Your assignment
Although the entries contain pictures, copy only their text, exactly as written.

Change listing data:
>>>

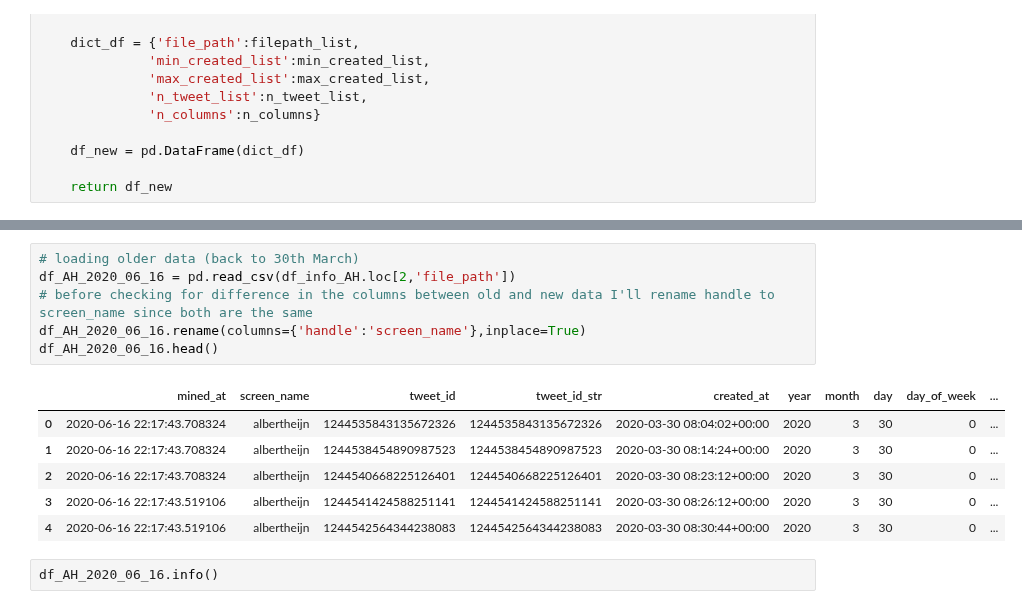
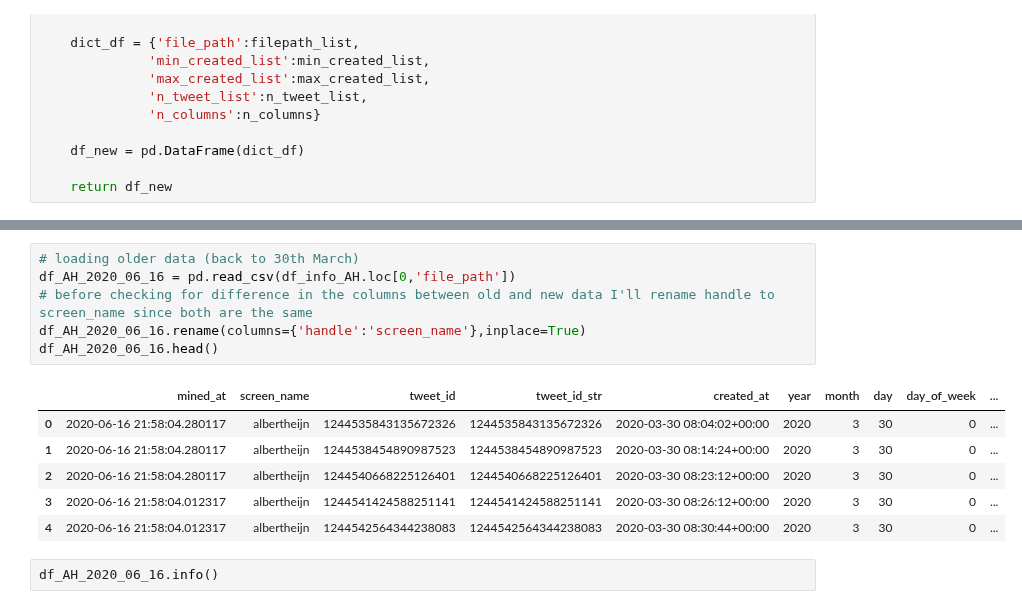
Before and after one commit to dpbac/twitter_analysis_online_grocery_NL, a Jupyter notebook: notebooks/02-Preparing Twitter data for analysis.ipynb, the cells around one changed output, grey strips where cells are left out. Cells and saved outputs as stored; diff of their text form.

```diff
--- a/notebooks/02-Preparing Twitter data for analysis.ipynb
+++ b/notebooks/02-Preparing Twitter data for analysis.ipynb
@@ -181,16 +146,16 @@ So let's check the columns we need to drop and concatenate the newer and older c
 # %%
 # loading older data (back to 30th March)
-df_AH_2020_06_16 = pd.read_csv(df_info_AH.loc[2,'file_path'])
+df_AH_2020_06_16 = pd.read_csv(df_info_AH.loc[0,'file_path'])
 # before checking for difference in the columns between old and new data I'll rename handle to screen_name since both are the same
 df_AH_2020_06_16.rename(columns={'handle':'screen_name'},inplace=True)
 df_AH_2020_06_16.head()
 # %% [output]
 |  | mined_at | screen_name | tweet_id | tweet_id_str | created_at | year | month | day | day_of_week | ... |
-| 0 | 2020-06-16 22:17:43.708324 | albertheijn | 1244535843135672326 | 1244535843135672326 | 2020-03-30 08:04:02+00:00 | 2020 | 3 | 30 | 0 | ... |
-| 1 | 2020-06-16 22:17:43.708324 | albertheijn | 1244538454890987523 | 1244538454890987523 | 2020-03-30 08:14:24+00:00 | 2020 | 3 | 30 | 0 | ... |
-| 2 | 2020-06-16 22:17:43.708324 | albertheijn | 1244540668225126401 | 1244540668225126401 | 2020-03-30 08:23:12+00:00 | 2020 | 3 | 30 | 0 | ... |
-| 3 | 2020-06-16 22:17:43.519106 | albertheijn | 1244541424588251141 | 1244541424588251141 | 2020-03-30 08:26:12+00:00 | 2020 | 3 | 30 | 0 | ... |
-| 4 | 2020-06-16 22:17:43.519106 | albertheijn | 1244542564344238083 | 1244542564344238083 | 2020-03-30 08:30:44+00:00 | 2020 | 3 | 30 | 0 | ... |
+| 0 | 2020-06-16 21:58:04.280117 | albertheijn | 1244535843135672326 | 1244535843135672326 | 2020-03-30 08:04:02+00:00 | 2020 | 3 | 30 | 0 | ... |
+| 1 | 2020-06-16 21:58:04.280117 | albertheijn | 1244538454890987523 | 1244538454890987523 | 2020-03-30 08:14:24+00:00 | 2020 | 3 | 30 | 0 | ... |
+| 2 | 2020-06-16 21:58:04.280117 | albertheijn | 1244540668225126401 | 1244540668225126401 | 2020-03-30 08:23:12+00:00 | 2020 | 3 | 30 | 0 | ... |
+| 3 | 2020-06-16 21:58:04.012317 | albertheijn | 1244541424588251141 | 1244541424588251141 | 2020-03-30 08:26:12+00:00 | 2020 | 3 | 30 | 0 | ... |
+| 4 | 2020-06-16 21:58:04.012317 | albertheijn | 1244542564344238083 | 1244542564344238083 | 2020-03-30 08:30:44+00:00 | 2020 | 3 | 30 | 0 | ... |
 # %%
 df_AH_2020_06_16.info()
 # %% [output]
```
Also changed, not shown: parts of 109 cells of this notebook, 8 other files.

<<<

Exercise solution
Before and after one commit to dpbac/twitter_analysis_online_grocery_NL, a Jupyter notebook: notebooks/02-Preparing Twitter data for analysis.ipynb, the cells around one changed output, grey strips where cells are left out. Cells and saved outputs as stored; diff of their text form.

```diff
--- a/notebooks/02-Preparing Twitter data for analysis.ipynb
+++ b/notebooks/02-Preparing Twitter data for analysis.ipynb
@@ -181,16 +146,16 @@ So let's check the columns we need to drop and concatenate the newer and older c
 # %%
 # loading older data (back to 30th March)
-df_AH_2020_06_16 = pd.read_csv(df_info_AH.loc[2,'file_path'])
+df_AH_2020_06_16 = pd.read_csv(df_info_AH.loc[0,'file_path'])
 # before checking for difference in the columns between old and new data I'll rename handle to screen_name since both are the same
 df_AH_2020_06_16.rename(columns={'handle':'screen_name'},inplace=True)
 df_AH_2020_06_16.head()
 # %% [output]
 |  | mined_at | screen_name | tweet_id | tweet_id_str | created_at | year | month | day | day_of_week | ... |
-| 0 | 2020-06-16 22:17:43.708324 | albertheijn | 1244535843135672326 | 1244535843135672326 | 2020-03-30 08:04:02+00:00 | 2020 | 3 | 30 | 0 | ... |
-| 1 | 2020-06-16 22:17:43.708324 | albertheijn | 1244538454890987523 | 1244538454890987523 | 2020-03-30 08:14:24+00:00 | 2020 | 3 | 30 | 0 | ... |
-| 2 | 2020-06-16 22:17:43.708324 | albertheijn | 1244540668225126401 | 1244540668225126401 | 2020-03-30 08:23:12+00:00 | 2020 | 3 | 30 | 0 | ... |
-| 3 | 2020-06-16 22:17:43.519106 | albertheijn | 1244541424588251141 | 1244541424588251141 | 2020-03-30 08:26:12+00:00 | 2020 | 3 | 30 | 0 | ... |
-| 4 | 2020-06-16 22:17:43.519106 | albertheijn | 1244542564344238083 | 1244542564344238083 | 2020-03-30 08:30:44+00:00 | 2020 | 3 | 30 | 0 | ... |
+| 0 | 2020-06-16 21:58:04.280117 | albertheijn | 1244535843135672326 | 1244535843135672326 | 2020-03-30 08:04:02+00:00 | 2020 | 3 | 30 | 0 | ... |
+| 1 | 2020-06-16 21:58:04.280117 | albertheijn | 1244538454890987523 | 1244538454890987523 | 2020-03-30 08:14:24+00:00 | 2020 | 3 | 30 | 0 | ... |
+| 2 | 2020-06-16 21:58:04.280117 | albertheijn | 1244540668225126401 | 1244540668225126401 | 2020-03-30 08:23:12+00:00 | 2020 | 3 | 30 | 0 | ... |
+| 3 | 2020-06-16 21:58:04.012317 | albertheijn | 1244541424588251141 | 1244541424588251141 | 2020-03-30 08:26:12+00:00 | 2020 | 3 | 30 | 0 | ... |
+| 4 | 2020-06-16 21:58:04.012317 | albertheijn | 1244542564344238083 | 1244542564344238083 | 2020-03-30 08:30:44+00:00 | 2020 | 3 | 30 | 0 | ... |
 # %%
 df_AH_2020_06_16.info()
 # %% [output]
```
Also changed, not shown: parts of 109 cells of this notebook, 8 other files.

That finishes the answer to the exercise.